▸ **What to produce**
Your answer should be one number, the count of lines in the data that hold "mainwindow".

Source data:
☆ ☆ ☆ ☆

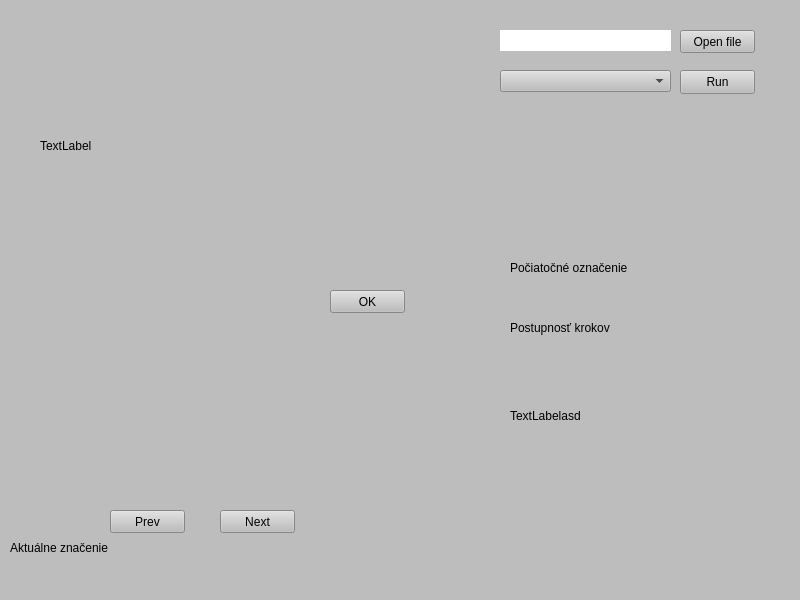
Qt form mainwindow.ui (PavolHradsky/PIS-bonus) before a commit.
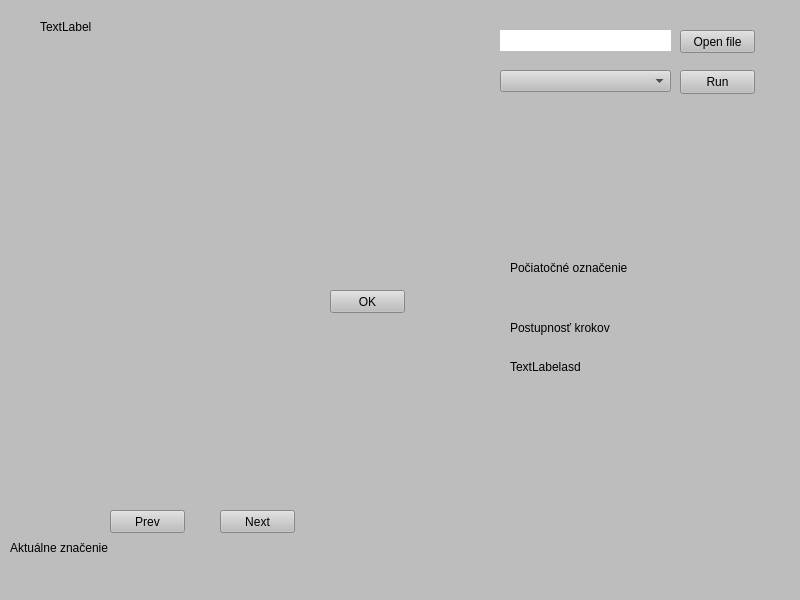
The same form after that commit.

What changed in the file:
```diff
--- a/mainwindow.ui
+++ b/mainwindow.ui
@@ -139,15 +139,18 @@
      <rect>
       <x>510</x>
       <y>360</y>
-      <width>191</width>
-      <height>111</height>
+      <width>281</width>
+      <height>221</height>
      </rect>
     </property>
     <property name="text">
      <string>TextLabelasd</string>
     </property>
     <property name="scaledContents">
-     <bool>false</bool>
+     <bool>true</bool>
+    </property>
+    <property name="alignment">
+     <set>Qt::AlignLeading|Qt::AlignLeft|Qt::AlignTop</set>
     </property>
     <property name="wordWrap">
      <bool>true</bool>
@@ -178,6 +181,12 @@
     <property name="text">
      <string>TextLabel</string>
     </property>
+    <property name="scaledContents">
+     <bool>false</bool>
+    </property>
+    <property name="alignment">
+     <set>Qt::AlignLeading|Qt::AlignLeft|Qt::AlignTop</set>
+    </property>
     <property name="wordWrap">
      <bool>true</bool>
     </property>
```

☆ ☆ ☆ ☆

▸ **Solution to the exercise**
3